From the Sports Guy’s perspective, a team from a mid-major who has a record of 27-5 has proven they win games. Teams from mid-majors who have records like this are typically upper-class dominated and those players have a chemistry of playing together for three and sometimes four years. Despite not playing a schedule that is loaded with top level competition, these teams are usually very hard to shake emotionally. They’ve played as a family and handle adversity pretty well. They may have come to college as a 1-star recruit or maybe even a walk-on, but they’ve developed into a 3- or 4-star player by the time their senior season has come along. Teams like these, you have no question about their attitude and hunger to show the rest of the nation their brand and what others missed on them.

From the Sports Lion’s perspective, a team from a power conference who has a record of 19-12 has battled most of the season against superior competition. And, hey, 19-12 is still a pretty good record. Many times, these teams are a mix of all classes. Occasionally, they’re led by a freshman or sophomore. These teams might not have the experience as the top level mid-majors, but they far exceed those teams in natural talent at a younger age. Many of these players have come to college as 3- and 4- star recruits from jump street and might have been offered scholarships when they were still in high school. The talent is undeniable, but sometimes the work ethic is. The ceiling might be higher, but the basement can also be lower. But the fact that they’ve had to prove their worth two or three times per week all season, 19-12 is more than deserving.

When you look at power rankings, there’s no denying who holds the majority of the top spots – the power conferences do. And there’s good reason for it. 90 to, sometimes, 100% of their teams have winning records after non-conference play.
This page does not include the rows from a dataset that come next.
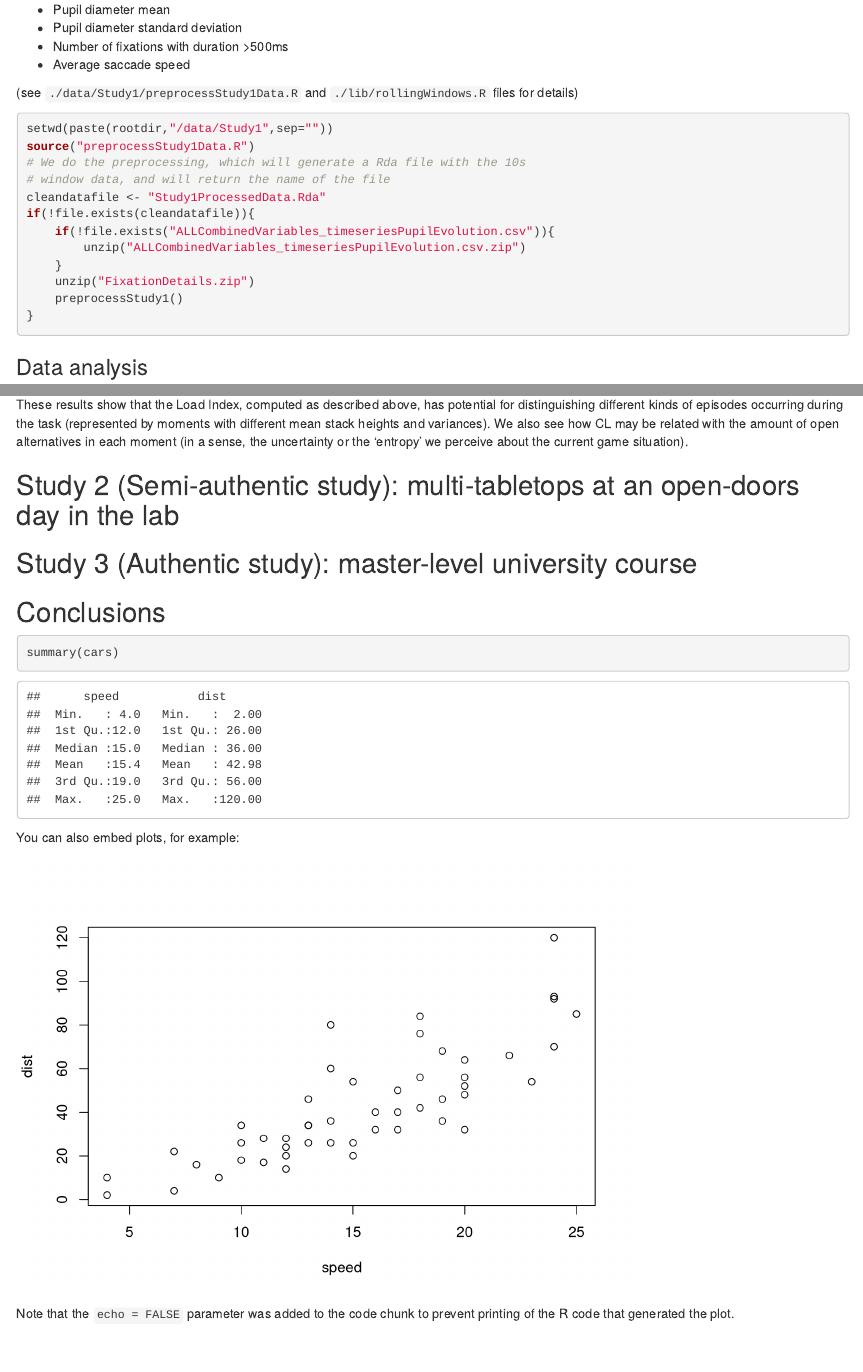
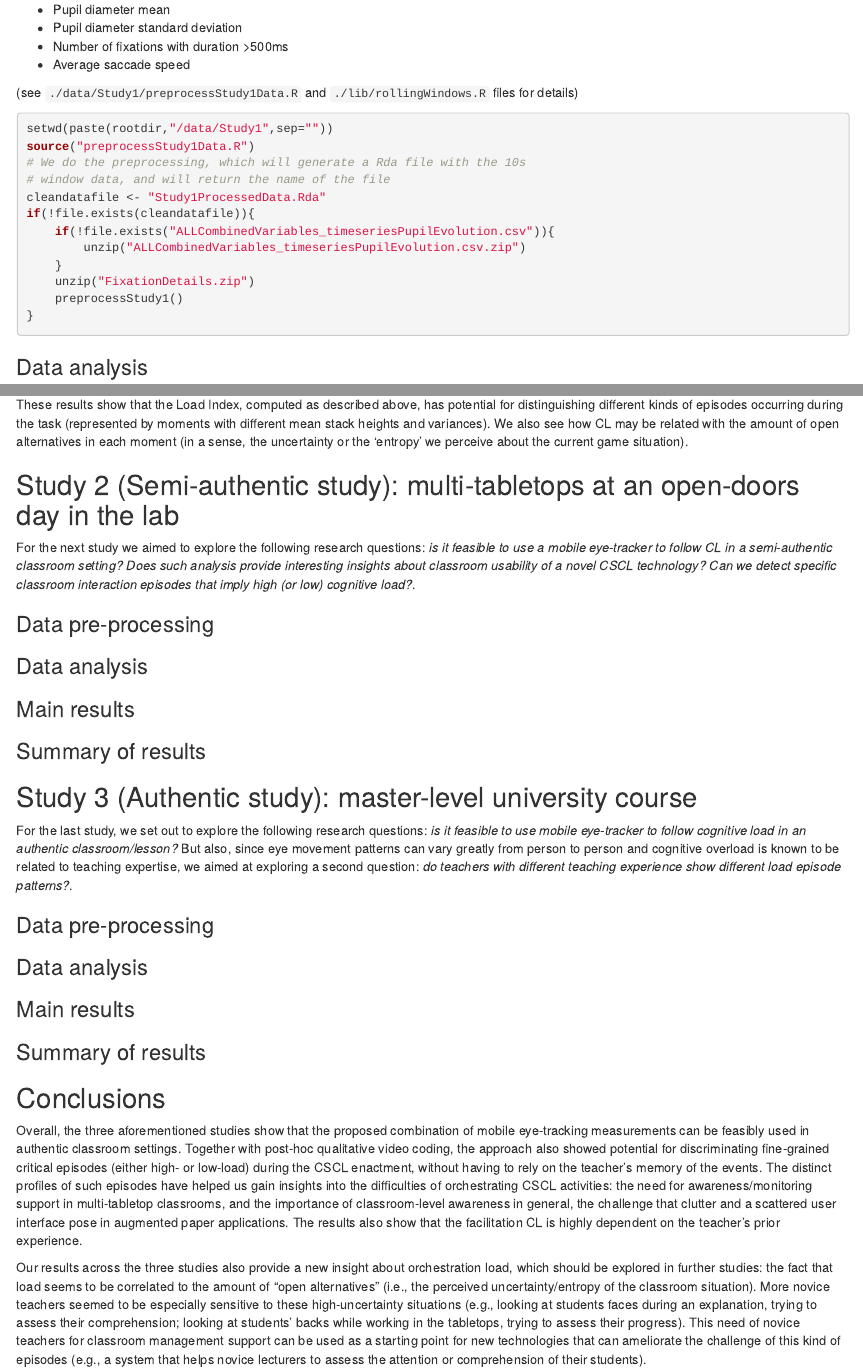
Before and after one commit to chili-epfl/cscl2015-eyetracking-orchestration, an R Markdown document (cscl2015-eyetracking-orchestration.Rmd): the page in a window 1100 px wide, from 2140 px down, and a second part further down, joined at a grey line. Rendered offline with R 4.5, knitr and Pandoc, with nearby package versions.

Commit message:
added wrapping text

````diff
--- a/cscl2015-eyetracking-orchestration.Rmd
+++ b/cscl2015-eyetracking-orchestration.Rmd
@@ -72,7 +72,7 @@ Once we uncompress the data, we run the pre-processing of data: basically, separ
 
 (see ```./data/Study1/preprocessStudy1Data.R``` and ```./lib/rollingWindows.R``` files for details)
 
-```{r, cache=TRUE}
+```{r, cache=TRUE, message=FALSE, warning=FALSE}
 setwd(paste(rootdir,"/data/Study1",sep=""))
 source("preprocessStudy1Data.R")
 # We do the preprocessing, which will generate a Rda file with the 10s
@@ -151,21 +151,38 @@ These results show that the Load Index, computed as described above, has potenti
 
 ## Study 2 (Semi-authentic study): multi-tabletops at an open-doors day in the lab
 
+For the next study we aimed to explore the following research questions: _is it feasible to use a mobile eye-tracker to follow CL in a semi-authentic classroom setting? Does such analysis provide interesting insights about classroom usability of a novel CSCL technology? Can we detect specific classroom interaction episodes that imply high (or low) cognitive load?_.
+
+### Data pre-processing
+
+### Data analysis
+
+
+### Main results
+
+### Summary of results
+
+
+
+
+
 
 ## Study 3 (Authentic study): master-level university course
 
+For the last study, we set out to explore the following research questions: _is it feasible to use mobile eye-tracker to follow cognitive load in an authentic classroom/lesson?_ But also, since eye movement patterns can vary greatly from person to person and cognitive overload is known to be related to teaching expertise, we aimed at exploring a second question: _do teachers with different teaching experience show different load episode patterns?_.
+
+### Data pre-processing
+
+### Data analysis
+
+
+### Main results
+
+### Summary of results
 
 
 ## Conclusions
 
-```{r}
-summary(cars)
-```
+Overall, the three aforementioned studies show that the proposed combination of mobile eye-tracking measurements can be feasibly used in authentic classroom settings. Together with post-hoc qualitative video coding, the approach also showed potential for discriminating fine-grained critical episodes (either high- or low-load) during the CSCL enactment, without having to rely on the teacher's memory of the events. The distinct profiles of such episodes have helped us gain insights into the difficulties of orchestrating CSCL activities: the need for awareness/monitoring support in multi-tabletop classrooms, and the importance of classroom-level awareness in general, the challenge that clutter and a scattered user interface pose in augmented paper applications. The results also show that the facilitation CL is highly dependent on the teacher's prior experience.
 
-You can also embed plots, for example:
-
-```{r, echo=FALSE}
-plot(cars)
-```
-
-Note that the `echo = FALSE` parameter was added to the code chunk to prevent printing of the R code that generated the plot.
+Our results across the three studies also provide a new insight about orchestration load, which should be explored in further studies: the fact that load seems to be correlated to the amount of "open alternatives" (i.e., the perceived uncertainty/entropy of the classroom situation). More novice teachers seemed to be especially sensitive to these high-uncertainty situations (e.g., looking at students faces during an explanation, trying to assess their comprehension; looking at students' backs while working in the tabletops, trying to assess their progress). This need of novice teachers for classroom management support can be used as a starting point for new technologies that can ameliorate the challenge of this kind of episodes (e.g., a system that helps novice lecturers to assess the attention or comprehension of their students).
````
When they’ve played teams from mid- and low-majors, they have won most of those games. Then conference season comes around and you’re playing 65-75% of your overall schedule against these same teams that contributed to their conference dominating non-conference opponents. This is why the power conference teams get multiple times the amount of games against Quadrant 1 and 2(NET term for higher ranked teams) competition.
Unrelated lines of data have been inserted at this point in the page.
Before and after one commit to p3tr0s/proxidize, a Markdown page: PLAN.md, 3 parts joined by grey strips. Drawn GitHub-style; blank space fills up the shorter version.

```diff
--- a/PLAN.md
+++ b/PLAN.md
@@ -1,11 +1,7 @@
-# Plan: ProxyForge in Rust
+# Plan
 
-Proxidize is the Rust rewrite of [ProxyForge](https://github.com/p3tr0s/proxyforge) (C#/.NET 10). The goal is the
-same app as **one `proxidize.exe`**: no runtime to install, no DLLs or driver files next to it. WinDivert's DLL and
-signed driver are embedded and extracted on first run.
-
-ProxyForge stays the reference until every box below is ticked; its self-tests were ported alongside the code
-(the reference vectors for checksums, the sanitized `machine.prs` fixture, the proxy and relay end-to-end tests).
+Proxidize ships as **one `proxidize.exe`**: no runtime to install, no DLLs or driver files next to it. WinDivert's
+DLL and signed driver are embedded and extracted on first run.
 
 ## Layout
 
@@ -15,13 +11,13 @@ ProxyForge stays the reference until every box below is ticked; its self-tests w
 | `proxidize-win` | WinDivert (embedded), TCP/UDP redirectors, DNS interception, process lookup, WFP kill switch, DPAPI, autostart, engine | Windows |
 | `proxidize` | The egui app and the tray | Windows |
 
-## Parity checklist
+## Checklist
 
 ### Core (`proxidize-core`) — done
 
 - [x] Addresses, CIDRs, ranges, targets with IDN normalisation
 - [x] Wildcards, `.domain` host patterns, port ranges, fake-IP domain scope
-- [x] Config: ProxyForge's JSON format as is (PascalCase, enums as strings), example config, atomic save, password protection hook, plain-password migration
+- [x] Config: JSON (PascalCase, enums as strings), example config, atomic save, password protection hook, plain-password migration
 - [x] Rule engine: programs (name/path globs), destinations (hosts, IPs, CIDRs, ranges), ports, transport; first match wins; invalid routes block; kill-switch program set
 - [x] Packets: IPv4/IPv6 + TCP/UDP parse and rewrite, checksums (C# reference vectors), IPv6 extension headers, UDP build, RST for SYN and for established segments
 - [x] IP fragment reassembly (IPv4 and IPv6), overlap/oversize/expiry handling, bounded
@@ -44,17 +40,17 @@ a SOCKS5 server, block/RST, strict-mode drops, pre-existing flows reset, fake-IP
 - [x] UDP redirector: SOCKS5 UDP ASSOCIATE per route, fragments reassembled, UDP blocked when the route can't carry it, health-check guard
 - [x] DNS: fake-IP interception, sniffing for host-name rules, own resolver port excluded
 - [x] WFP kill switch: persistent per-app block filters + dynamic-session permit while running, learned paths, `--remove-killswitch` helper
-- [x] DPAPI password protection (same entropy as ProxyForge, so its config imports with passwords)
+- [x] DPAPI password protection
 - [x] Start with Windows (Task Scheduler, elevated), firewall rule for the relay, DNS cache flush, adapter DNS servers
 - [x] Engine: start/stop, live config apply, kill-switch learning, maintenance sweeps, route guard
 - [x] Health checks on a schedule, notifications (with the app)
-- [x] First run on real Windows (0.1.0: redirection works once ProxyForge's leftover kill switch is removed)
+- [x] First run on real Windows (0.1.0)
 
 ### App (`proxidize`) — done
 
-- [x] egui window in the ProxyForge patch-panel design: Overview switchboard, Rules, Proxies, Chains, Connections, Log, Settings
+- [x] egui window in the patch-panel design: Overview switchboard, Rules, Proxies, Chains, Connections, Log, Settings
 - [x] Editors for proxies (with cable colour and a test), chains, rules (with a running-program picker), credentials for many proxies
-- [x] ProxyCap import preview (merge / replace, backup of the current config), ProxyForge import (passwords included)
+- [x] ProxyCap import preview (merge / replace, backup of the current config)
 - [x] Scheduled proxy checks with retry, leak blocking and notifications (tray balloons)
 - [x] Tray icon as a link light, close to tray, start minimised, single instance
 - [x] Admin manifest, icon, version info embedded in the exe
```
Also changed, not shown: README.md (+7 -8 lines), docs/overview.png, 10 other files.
Every year, you have a few mid- to low-major teams who jump out from the pack of their conferences, surprise a nationally ranked opponent, then run their conference to a record of 27-5. This isn’t counting Gonzaga, who is technically a mid-major but plays almost exclusively a non-conference schedule of national heavyweights – and wins, year in and year out. The problem is these upstarts might only have one or two real shots to make a name for themselves. If they do, they do get pushed towards the front of the mid-major line. But once conference season rolls around, they usually have a schedule of teams that rarely exceed the top 125 or 150. It’s impossible to build a real resume with 25 to 28 of your games coming against also-rans.

The record of a mid-major, many times, is like shiny new flag pole, but it’s not planted very deep(lacking a foundation or support). When compared to a slightly shorter flag pole, from a power conference team, that has been buried four feet deep with cement. In other words, you know what you’re seeing with a power conference team. That’s not to say the “little guy” shouldn’t be appreciated, but that record does come with some question marks. It’s a very delicate balance. And when it comes to bracketology, trying to compare the apples and the oranges is very difficult sometimes.

So who is right?

In a way, both are. But there’s still 36 spots that go to at-large teams in the bracket. The “little guys” who deserve it, shouldn’t be automatically snubbed because they didn’t get the number of chances a power conference team did. Sometimes doing more with less is better than doing more with a lot more. This is where I always run into problems making a bracket. I give too much credit to the overachievers and discount the underachievers too much. But if I had to choose who’s more right?…

Sports Lion, 55% to 45%.